“He felt obligated to make sure the students were taken care of and that’s who he was,” Jill said. “He was just a really kind and good-hearted person who’s always trying to lift the other people up.”
During the memorial, Joe Mackall, a friend of both Philip and Jill for over 20 years, said he and Philip would compare notes on teaching in the Writers’ Center.
“Every student I’ve ever talked to, students who had us both, tell me to my face (that) Philip’s a much better teacher,” Joe said. “There’s nothing I can say except, ‘I know.’ ”
Philip had a deep love for his family and people noticed. Joe said Philip’s presence was a force that was felt in the room when he entered, even though he was also a keen observer.
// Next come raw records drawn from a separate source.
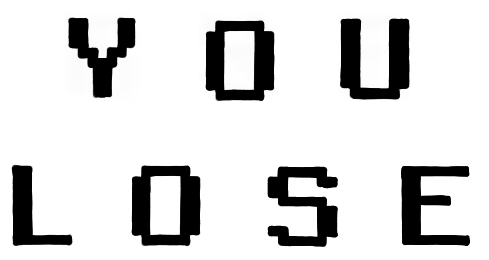
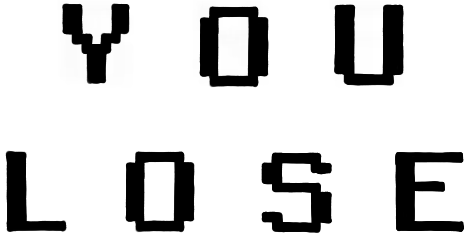
fixed positions on GameOverView
fixed positions on both game over view and multiplayer game over view

diff --git a/core/src/com/fallingangel/view/GameOverMultiPlayerView.java b/core/src/com/fallingangel/view/GameOverMultiPlayerView.java
@@ -47,11 +47,18 @@ public class GameOverMultiPlayerView extends ScreenAdapter {
         game.batch.begin();
         game.batch.draw(Asset.gameOverMultiBackgroundTexture, 0, 0, Gdx.graphics.getWidth(), Gdx.graphics.getHeight());
         if (FallingAngel.getInstance().FBI.gameOverStatus().equals("gameWon")){
-            game.batch.draw(Asset.youWin, Gdx.graphics.getWidth()/2 - Asset.youWin.getWidth()/2, Gdx.graphics.getHeight()*3/4);
+            game.batch.draw(Asset.youWin, Gdx.graphics.getWidth()*0.5f - Asset.youWin.getWidth()*0.5f, Gdx.graphics.getHeight()*0.81f);
         }
         else {
-            game.batch.draw(Asset.youLose, Gdx.graphics.getWidth()/2 - Asset.youLose.getWidth()/2, Gdx.graphics.getHeight()*3/4);
+            game.batch.draw(Asset.youLose, Gdx.graphics.getWidth()*0.5f - Asset.youLose.getWidth()*0.5f, Gdx.graphics.getHeight()*0.81f);
         }
+        // her er riktig str på tie text:)
+        /*
+        else {
+            game.batch.draw(Asset.tie, Gdx.graphics.getWidth()*0.5f - Asset.tie.getWidth()*0.5f, Gdx.graphics.getHeight()*0.81f);
+        }
+
+         */
         game.batch.end();
         stage.addActor(exitButton);
         stage.draw();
“After (going on an) adventure, I love going somewhere quiet and just listening to the world,” Philip said once to Joe.
Diane Hume George, who previously served as a co-director of the pre-season Chautauqua Writers’ Festival, recalled interrupting Philip and Jill’s wedding preparations about 15 years ago to ask them if they would co-edit the literary journal.
“Now, it would have been decent to let them go get married, go on their honeymoon and come back,” Diane said. “But the board was in a hurry to know whether this was going to work or not, and Philip and Jill collectively said, ‘Yes.’ ”
For years after, Philip would remind Diane of the timing of her request, leaning over to her and rasping a la Marlon Brando in “The Godfather” to say: “You come to me on the day of my wedding and you asked me to edit a journal.”
Philip had an optimistic outlook on life, but didn’t shy away from addressing tough topics in his writing such as war, loss, violence and racism.
“(Philip) was unafraid to confront the forces of true evil inside the covers of several of his books,” Diane said. “But he remained at heart, an inveterate optimist. I don’t know how he did that.”
Rather than address those gathered, Diane spoke directly to Philip at the memorial.
“You, Philip, are still here — whatever that means,” Diane said. Because of his work as a mentor, his legacy lives on, “replaying in the lives of hundreds of fellow writers, maybe thousands.”
Georgia Court, a friend and longtime fixture in the literary arts community, dedicated a poem to Philip. He and Jill were the first guests she hosted for the literary arts.
“I always remember that (first) dinner and how lovely Jill was, always bubbly and vivacious and charming,” Georgia said. “And how wonderful and kind Philip was. I have enjoyed knowing them (so much) over the years.”
Friend and coworker Leslie Rubinkowski said Philip had a “gift for building gorgeous stories.”
Whether discussing deep fears and safe truths, joking over a beer, or helping students who may have struggled with a project, she said Philip was “every kind of friend.”
“He is such a good teacher,” Leslie said. “Part of my life’s work now feels like I’m telling the story of my friend about the large moments and the small to anyone who wants to feel.”
Knowing that he is gone, but never forgotten, Jill said she’s still learning how to move forward.
“It’s very strange to be here without him,” she said earlier in the day before the memorial. “I don’t know how to keep doing all the things that we did without him, but I will.”